On Thu, Sep 15, 2016 at 8:16 AM, Marek Polacek <pola...@redhat.com> wrote:
> On Wed, Sep 14, 2016 at 12:07:49AM -0400, Jason Merrill wrote:
>> On Sat, Sep 10, 2016 at 10:58 AM, Marek Polacek <pola...@redhat.com> wrote:
>> > Spurred by the recent <http://www.viva64.com/en/b/0425/> findings, I
>> > decided to
>> > implement a warning that warns when a pointer is compared with a zero
>> > character
>> > literal (constant), because this isn't likely to be intended. So e.g.
>> > ptr == L'\0'
>> > is probably wrong and should've been written as
>> > ptr == L'\0'
>> > Jonathan pointed out that this would actually be invalid C++11 since
>> > pointer
>> > conversions are only allowed for integer literals, not char literals.
>> Ah, indeed. And if we fix that, we get an error rather than a
>> warning. Maybe let's handle this by wrapping character literals in a
>> redundant NOP_EXPR?
> So I've tried. Wrapping character literals in a NOP_EXPR would make us
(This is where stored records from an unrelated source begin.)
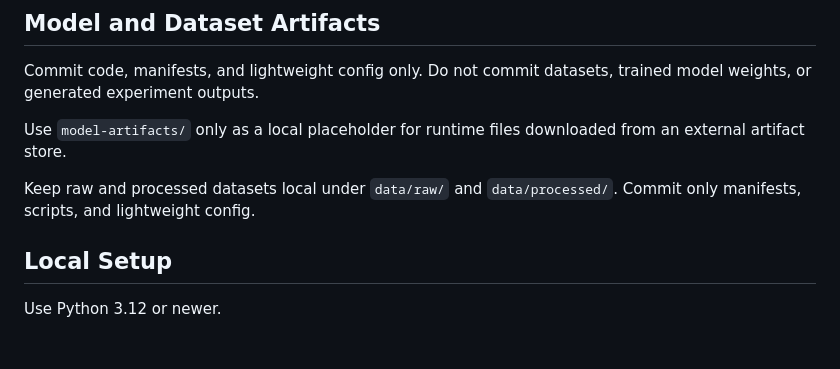
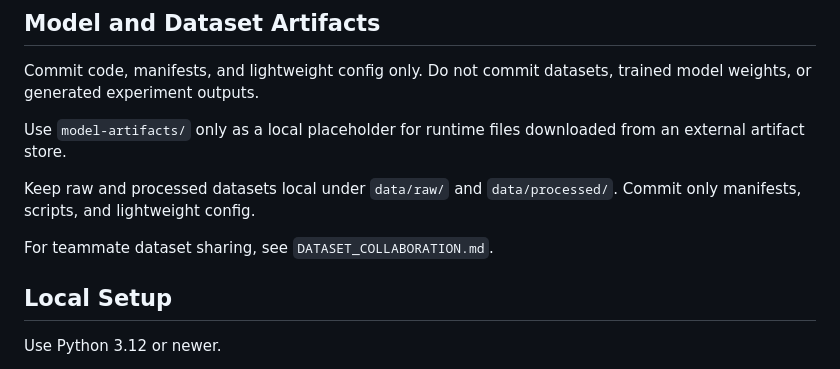
Before and after one commit to BimoAtaullahR/nutri-scan, a Markdown page: services/ai-inference/README.md, the part around the change. Rendered like a GitHub page; blank space fills up the shorter version.

Commit message:
docs(ai): document ZIP dataset collaboration workflow

```diff
--- a/services/ai-inference/README.md
+++ b/services/ai-inference/README.md
@@ -43,6 +43,8 @@ Commit code, manifests, and lightweight config only. Do not commit datasets, tra
 Use `model-artifacts/` only as a local placeholder for runtime files downloaded from an external artifact store.
 
 Keep raw and processed datasets local under `data/raw/` and `data/processed/`. Commit only manifests, scripts, and lightweight config.
+
+For teammate dataset sharing, see `DATASET_COLLABORATION.md`.
 
 ## Local Setup
 
```
Also changed, not shown: services/ai-inference/DATASET_COLLABORATION.md (added, +189 -0 lines).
> error on that comparison (good), but it breaks -Wchar-subscripts, which
> could be solved by adding STRIP_NOPS, but unfortunately it breaks even
> -Wmemset-transposed-args: '\0' would become (char) '\0', which is not a
> literal zero anymore. And if I do sth like
> + if (TREE_CODE (arg2) == NOP_EXPR
> + && TREE_TYPE (arg2) == TREE_TYPE (TREE_OPERAND (arg2, 0)))
> + arg2 = TREE_OPERAND (arg2, 0);
> then (int) 0 would became a literal zero and we'd warn when not appropriate.
> We should also error for e.g. void *p = '\0'; but the problem with the
> NOP_EXPR cast is that convert_for_init strips nops, so we wouldn't reject
> this code.
> So it seems we may need some CHARACTER_CST or somesuch?
I suppose that an INTEGER_CST of character type is necessarily a
character constant, so adding a check for !char_type_p ought to do the
> Note that we should also take boolean-literals into account.
We already check for INTEGER_TYPE, so boolean literals should already